----- RECORDS PROVIDED
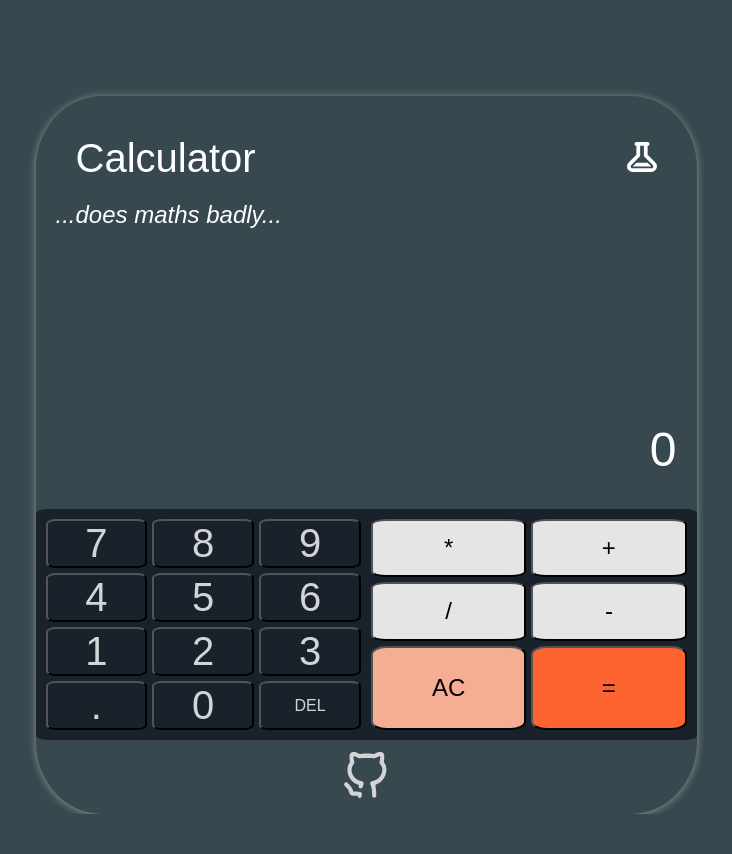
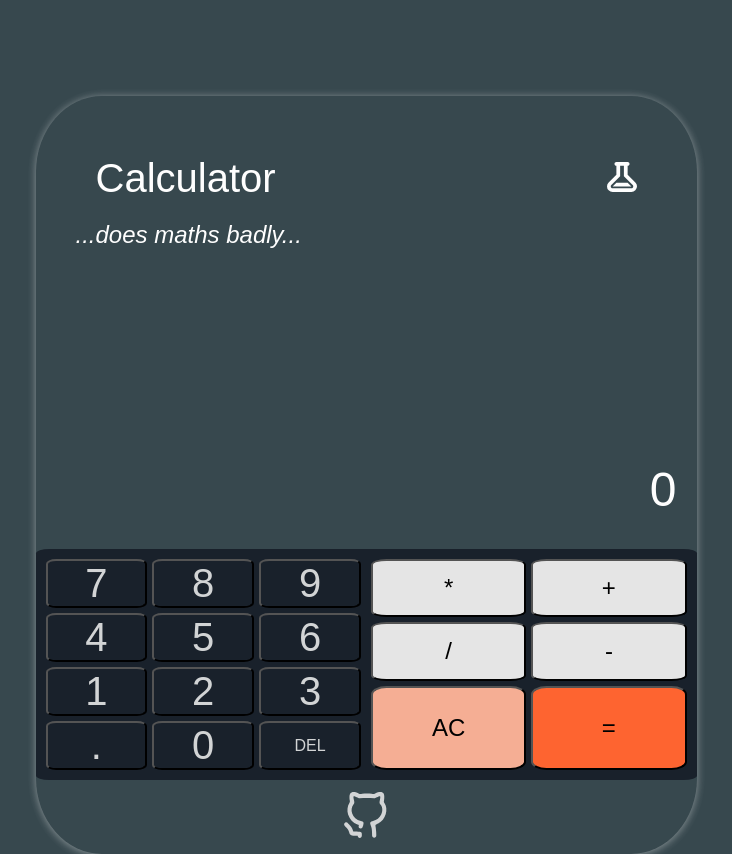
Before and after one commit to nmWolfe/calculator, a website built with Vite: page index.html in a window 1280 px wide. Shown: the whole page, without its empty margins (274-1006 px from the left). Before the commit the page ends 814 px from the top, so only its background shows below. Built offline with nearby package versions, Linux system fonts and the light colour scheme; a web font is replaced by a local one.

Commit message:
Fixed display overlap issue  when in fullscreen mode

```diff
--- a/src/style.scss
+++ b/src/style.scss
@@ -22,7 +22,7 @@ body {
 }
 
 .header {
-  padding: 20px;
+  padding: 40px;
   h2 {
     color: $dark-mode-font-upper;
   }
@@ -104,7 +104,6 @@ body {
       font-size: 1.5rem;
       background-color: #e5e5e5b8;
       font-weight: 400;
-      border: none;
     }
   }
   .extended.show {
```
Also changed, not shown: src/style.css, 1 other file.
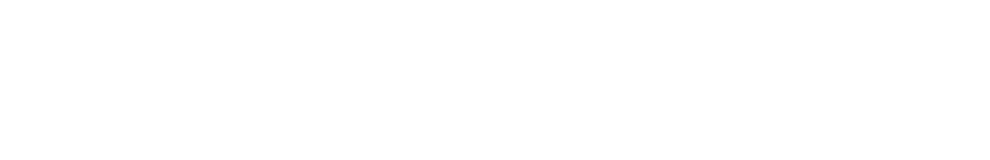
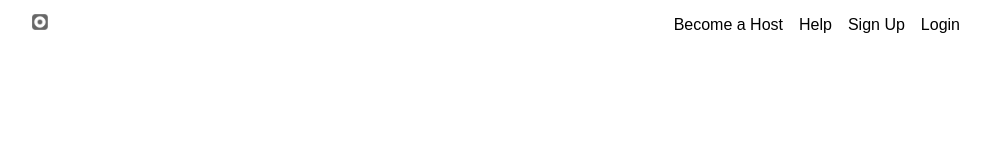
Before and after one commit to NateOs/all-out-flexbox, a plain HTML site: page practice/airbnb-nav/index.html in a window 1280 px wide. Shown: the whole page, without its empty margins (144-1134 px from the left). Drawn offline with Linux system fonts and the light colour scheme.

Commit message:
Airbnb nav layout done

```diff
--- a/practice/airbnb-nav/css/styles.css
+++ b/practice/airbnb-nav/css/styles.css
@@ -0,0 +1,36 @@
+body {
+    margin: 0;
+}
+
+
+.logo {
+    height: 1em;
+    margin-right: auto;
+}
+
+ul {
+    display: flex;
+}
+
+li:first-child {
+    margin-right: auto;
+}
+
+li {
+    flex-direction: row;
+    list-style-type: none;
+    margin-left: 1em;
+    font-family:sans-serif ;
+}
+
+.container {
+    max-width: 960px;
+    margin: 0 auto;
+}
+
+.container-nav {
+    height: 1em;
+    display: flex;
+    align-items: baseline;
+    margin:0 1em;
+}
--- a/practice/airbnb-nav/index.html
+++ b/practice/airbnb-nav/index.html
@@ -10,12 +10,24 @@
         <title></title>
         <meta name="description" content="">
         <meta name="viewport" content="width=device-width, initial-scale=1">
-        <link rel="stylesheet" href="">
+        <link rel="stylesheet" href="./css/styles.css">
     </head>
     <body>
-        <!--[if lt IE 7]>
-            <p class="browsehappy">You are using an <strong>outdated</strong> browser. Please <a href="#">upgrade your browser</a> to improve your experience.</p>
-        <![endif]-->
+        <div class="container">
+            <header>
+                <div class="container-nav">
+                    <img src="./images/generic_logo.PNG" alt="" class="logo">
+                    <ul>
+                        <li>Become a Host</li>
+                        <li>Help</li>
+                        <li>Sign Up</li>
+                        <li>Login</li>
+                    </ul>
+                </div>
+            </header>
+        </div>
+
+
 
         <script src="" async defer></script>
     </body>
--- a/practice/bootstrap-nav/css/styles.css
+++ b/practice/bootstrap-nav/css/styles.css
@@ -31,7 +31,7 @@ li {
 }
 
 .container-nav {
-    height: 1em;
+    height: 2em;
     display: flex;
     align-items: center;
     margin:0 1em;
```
----------
Only lines with the word "practice" should be collected from the material.

→ EXERCISE OUTPUT
Before and after one commit to NateOs/all-out-flexbox, a plain HTML site: page practice/airbnb-nav/index.html in a window 1280 px wide. Shown: the whole page, without its empty margins (144-1134 px from the left). Drawn offline with Linux system fonts and the light colour scheme.
--- a/practice/airbnb-nav/css/styles.css
+++ b/practice/airbnb-nav/css/styles.css
--- a/practice/airbnb-nav/index.html
+++ b/practice/airbnb-nav/index.html
--- a/practice/bootstrap-nav/css/styles.css
+++ b/practice/bootstrap-nav/css/styles.css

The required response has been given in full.